Hundreds of head of livestock that fled to safety in upper Cathcart and Thomas River are still missing.
Nobody was injured in the fire, which took more than 500 people 18 hours to put out.
The Upper Cathcart Farmers’ Association will meet with Agri SA Eastern Cape and other farming stakeholders today to quantify the damage. But Richard Armstrong and wife Mandy of Tweedale Farm have already confirmed they lost 41 pregnant Fenfield cows valued at R615000.
The couple also lost 50 Dohne merino sheep with newborn lambs – with a combined value of R125000.
It took 72 firefighters from the Amahlathi fire department, Working on Fire, two choppers, one spotter plane and one water bomb carrier plane almost the entire Friday to get the fire under control. Alongside them were 75 farmers and their 450-strong workforce.
Yesterday, Agri SA Eastern Cape chairman Douglas Stern said farmers might have to let some employees go.
“There are farmers who have lost everything and it would be very difficult for them to recover soon because of the drought, and the first option would be to cut expenses.
“Salaries and wages fall under the expenditure budget in any business so farmers might have to look at retrenching,” he said.
The loss of livestock would mean less meat in the market and less money for farmers in the region.
The fire has been described as the worst to hit the area in many years. Farmers are still battling the effects of the drought that has gripped the Amathole region since January.
The fire started on Cata peak and spread towards Stutterheim near Thomas River. Armstrong said 3000 hay bales were destroyed when his shed caught alight.

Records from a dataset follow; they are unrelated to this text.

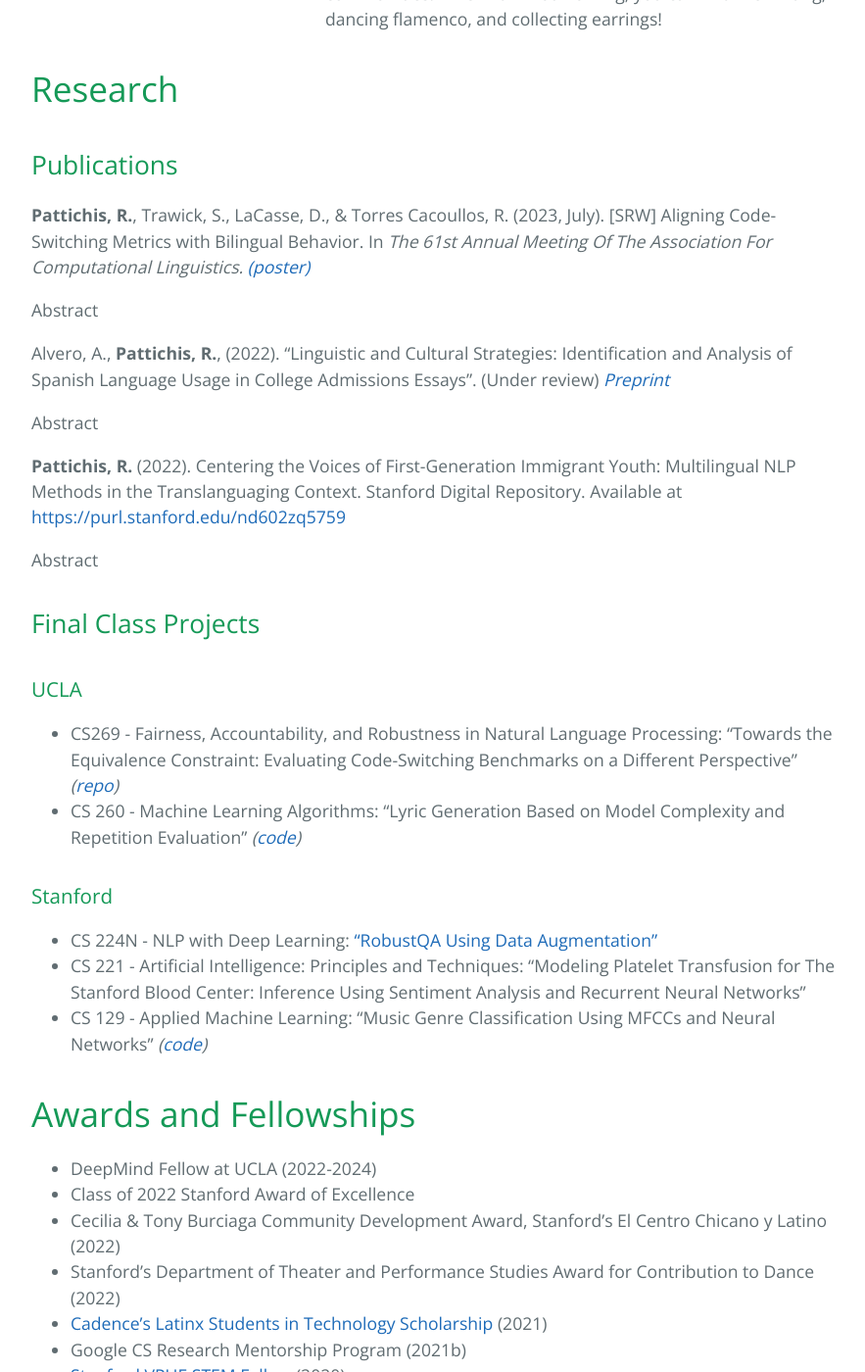
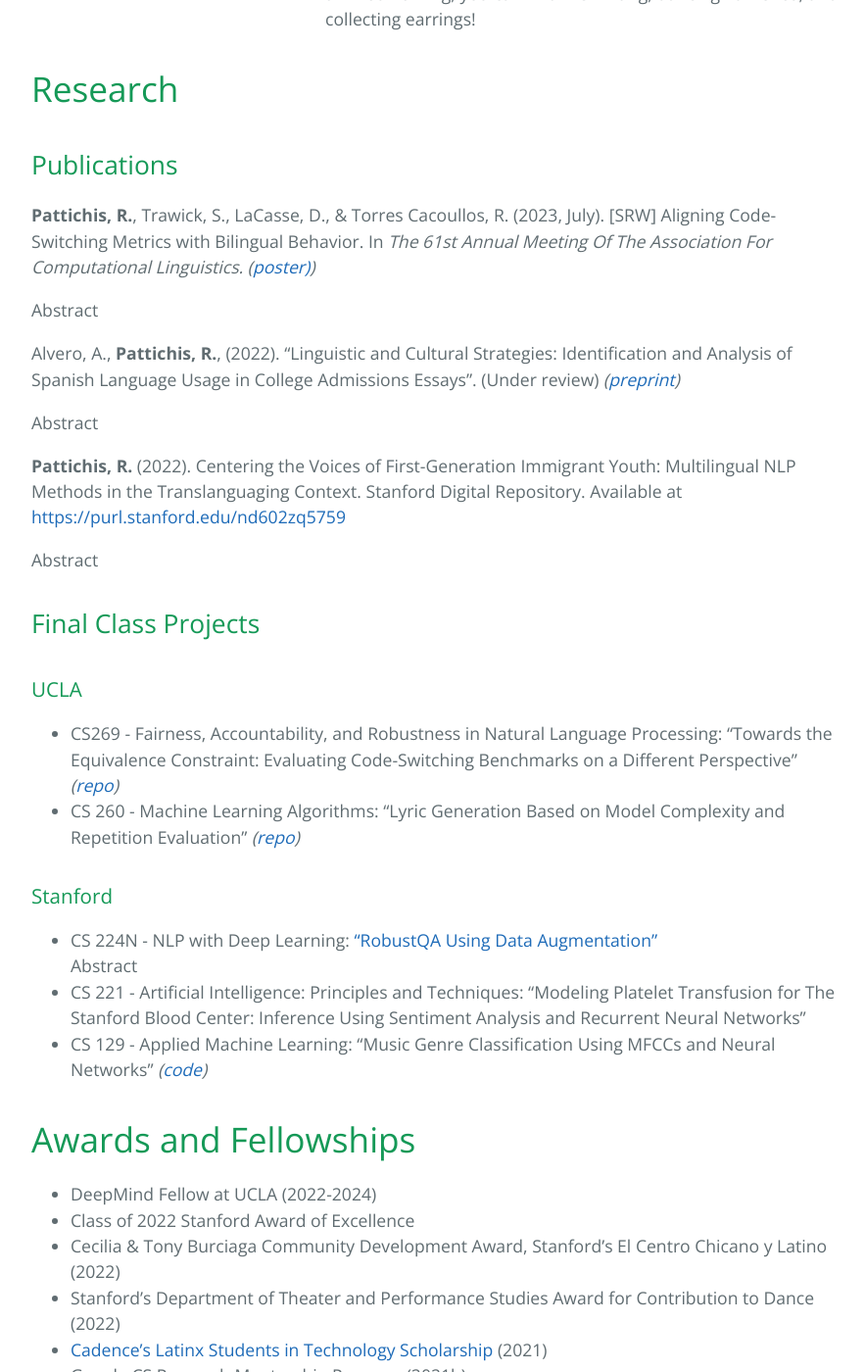
Before and after one commit to rpattichis/rpattichis.github.io, a Jekyll site: the page built from index.md, in a window 1280 px wide and 1400 px high, scrolled down 661 px. Shown: the whole window at 98% size, without its empty margins (192-1075 px from the left). Built offline with Jekyll 4.4.1, drawn with Linux system fonts in a browser that asks for light colours; the repository's description, which GitHub fills in, is left out; some of the changed text lies outside the part shown.

Commit message:
Update index.md

```diff
--- a/index.md
+++ b/index.md
@@ -6,20 +6,20 @@ layout: default
 
 Hello! My name is Rebecca, and I am a second-year Computer Science Master's student at UCLA as a DeepMind Fellow. I'm currently doing research in NLP, specifically on under-resourced languages and code-switching datasets with Prof. Peng's [Plus Lab](https://vnpeng.net/), as well as [Prof. Cacoullos](https://nmcode-switching.la.psu.edu/work-with-us/) at Penn State. I received my B.S. with Honors at Stanford University, where I wrote my thesis under the advisement of Prof. Christopher Manning.
 
-More broadly, I am interested in ethically preserving languages and the cultural relevance they hold for historically marginalized communities. When I am not working, you can find me writing, dancing flamenco, and collecting earrings!
+More broadly, I am interested in producing language technologies that aid in maintaing language practices. When I am not working, you can find me writing, dancing flamenco, and collecting earrings!
 
 # Research
 
 ## Publications
 
-**Pattichis, R.**, Trawick, S., LaCasse, D., & Torres Cacoullos, R. (2023, July). [SRW] Aligning Code-Switching Metrics with Bilingual Behavior. In _The 61st Annual Meeting Of The Association For Computational Linguistics._ [_(poster)_](https://virtual2023.aclweb.org/paper_S25.html#poster)
+**Pattichis, R.**, Trawick, S., LaCasse, D., & Torres Cacoullos, R. (2023, July). [SRW] Aligning Code-Switching Metrics with Bilingual Behavior. In _The 61st Annual Meeting Of The Association For Computational Linguistics._ _([poster)](https://virtual2023.aclweb.org/paper_S25.html#poster))_
 <details>
   <summary>Abstract</summary>
   Models and metrics of linguistic code-switching (CS) have almost exclusively worked with word-level units. However, any two words are not equally likely CS points in bilingual speech. In addition, other-language single-word items and alternating-language multi-word items have distinct properties. Adapting these familiar metrics to the Intonation Unit (IU), we capture a shared tendency for CS to occur across rather than within prosodic boundaries. This constraint is distorted when single- and multi-word other-language items are merged. Individual differences according to language distribution and CS rates are independent, visualized in the number and breadth of language bands in transcripts of bilingual speech. These results are important to consider in future development of code-switched datasets for NLP tasks, as the IU token and exclusion/inclusion of single-word items highly impacts the CS represented in the input text.
 </details>
 
 Alvero, A., **Pattichis, R.**, (2022). “Linguistic and Cultural Strategies: Identification and Analysis of Spanish Language Usage in College Admissions Essays”.
-(Under review) [_Preprint_](https://osf.io/preprints/socarxiv/wmsre/)
+(Under review) _([preprint](https://osf.io/preprints/socarxiv/wmsre/))_
 <details>
   <summary>Abstract</summary>
   In US K-12 education, the Spanish language is subject to practices and policies that limit its expression, especially among Latinx students. However, Spanish is seen as a positive form of diversity in higher education. In light of these contradictions, we examine the degree to which Spanish is strategically deployed in selective college admissions by high school students in their admissions essays. We use two years of undergraduate application essays (n = 276,768) and metadata submitted to the University of California by every self-identified Latinx applicant and a racially representative random sample of non-Latinx applicants. To identify Spanish language usage in the text, we develop a computational mixed methods approach by combining machine translation and human reading. Spanish was used by 33\% of Latinx and 15\% of non-Latinx students with stylistic variation by class and ethnicity. We also find that lower income Mexican and Central American applicants were the most likely to use substantive forms of Spanish in their admissions essays as well as provide translations into English. We posit this as an example of students identifying cultural mismatch between themselves and university admissions offices due to the perceived need of translating the Spanish words and phrases.
@@ -35,10 +35,14 @@ Alvero, A., **Pattichis, R.**, (2022). “Linguistic and Cultural Strategies: Id
 
 ### UCLA
   - CS269 - Fairness, Accountability, and Robustness in Natural Language Processing: "Towards the Equivalence Constraint: Evaluating Code-Switching Benchmarks on a Different Perspective" _([repo](https://github.com/rpattichis/cs-269))_
-  - CS 260 - Machine Learning Algorithms: "Lyric Generation Based on Model Complexity and Repetition Evaluation" _([code](https://github.com/rpattichis/lyric-generation))_
+  - CS 260 - Machine Learning Algorithms: "Lyric Generation Based on Model Complexity and Repetition Evaluation" _([repo](https://github.com/rpattichis/lyric-generation))_
 
 ### Stanford
   - CS 224N - NLP with Deep Learning: ["RobustQA Using Data Augmentation"](https://www.semanticscholar.org/paper/RobustQA-Using-Data-Augmentation-Rebecca-Pattichis/8e4d7d60307047b45197c7c434576a0af09516bf)
+    <details>
+      <summary>Abstract</summary>
+      This project aims to explore possible improvements and extensions to the RobustQA Default baseline provided by the CS224N Winter quarter staff. Our goal is to create a domain-agnostic question answering system given DistilBERT as a pre-trained transformer model. The main method attempted in this paper is that of Task Adaptive Fine Tuning (TAPT) [1], which entails a pre-training step utilizing the Masked Language Modeling task. This method was combined with experimentation on hyperparameters (batch size, number of epochs, and learning rate) to produce the highestachieving model. Specifically, a pre-trained MLM model with a batch size of 32 yielded an EM of 42.75 and F1 of 61.14, which are each around 2 points higher than the baseline metrics.
+    </details>
   -  CS 221 - Artificial Intelligence: Principles and Techniques: "Modeling Platelet Transfusion for The Stanford Blood Center: Inference Using Sentiment Analysis and Recurrent Neural Networks"
   -  CS 129 - Applied Machine Learning: "Music Genre Classification Using MFCCs and Neural Networks" _([code](https://github.com/rpattichis/CS129_project))_
 
```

When the Daily Dispatch visited Armstrong’s 2500ha farm on Saturday, the smell of smoke was still strong and patches of land werel smoldering. Animals were lying dead on the burnt fields.
Tweedale Farm manager Norman Footer’s Nissan MB 2000 bakkie was destroyed when three outbuildings at John Day’s Millerton farm were gutted by the inferno. The farm is leased to Day by overseas-based farmer Shaun Steward.
Also gutted was the building that used to house grades 1 to 7 of the now defunct Tweedale Farm School. The building was used by Armstrong as a storeroom after the Eastern Cape department of education closed the school a decade ago.
“Most devastating is the fact that this happens while we are in the grip of a drought,” said Armstrong. “We only had a little feed for the entire winter but now it is all gone.
“I don’t know what I am going to feed my animals with. My friends in Bedford said they would love to keep my cattle until we get out of this situation, but they are also facing a drought that side.”
Owner of Glen Finelas Farm and fire protection officer Chris Purdon said hundreds of animals that fled the blaze were still missing.
Purdon said they had been receiving offers from farmers in areas including Post Retief, Tarkastad and even the Free State to help them with animal feed.
“We are coordinating support from farmers within our organisation. Those who still have a little grazing land left can take animals from others for grazing.”
Support from neighbouring farmers had been “amazing”. “It could have been much, much worse. The fortunate thing is that there was no loss of human life,” Purdon said. — firstname.lastname@example.org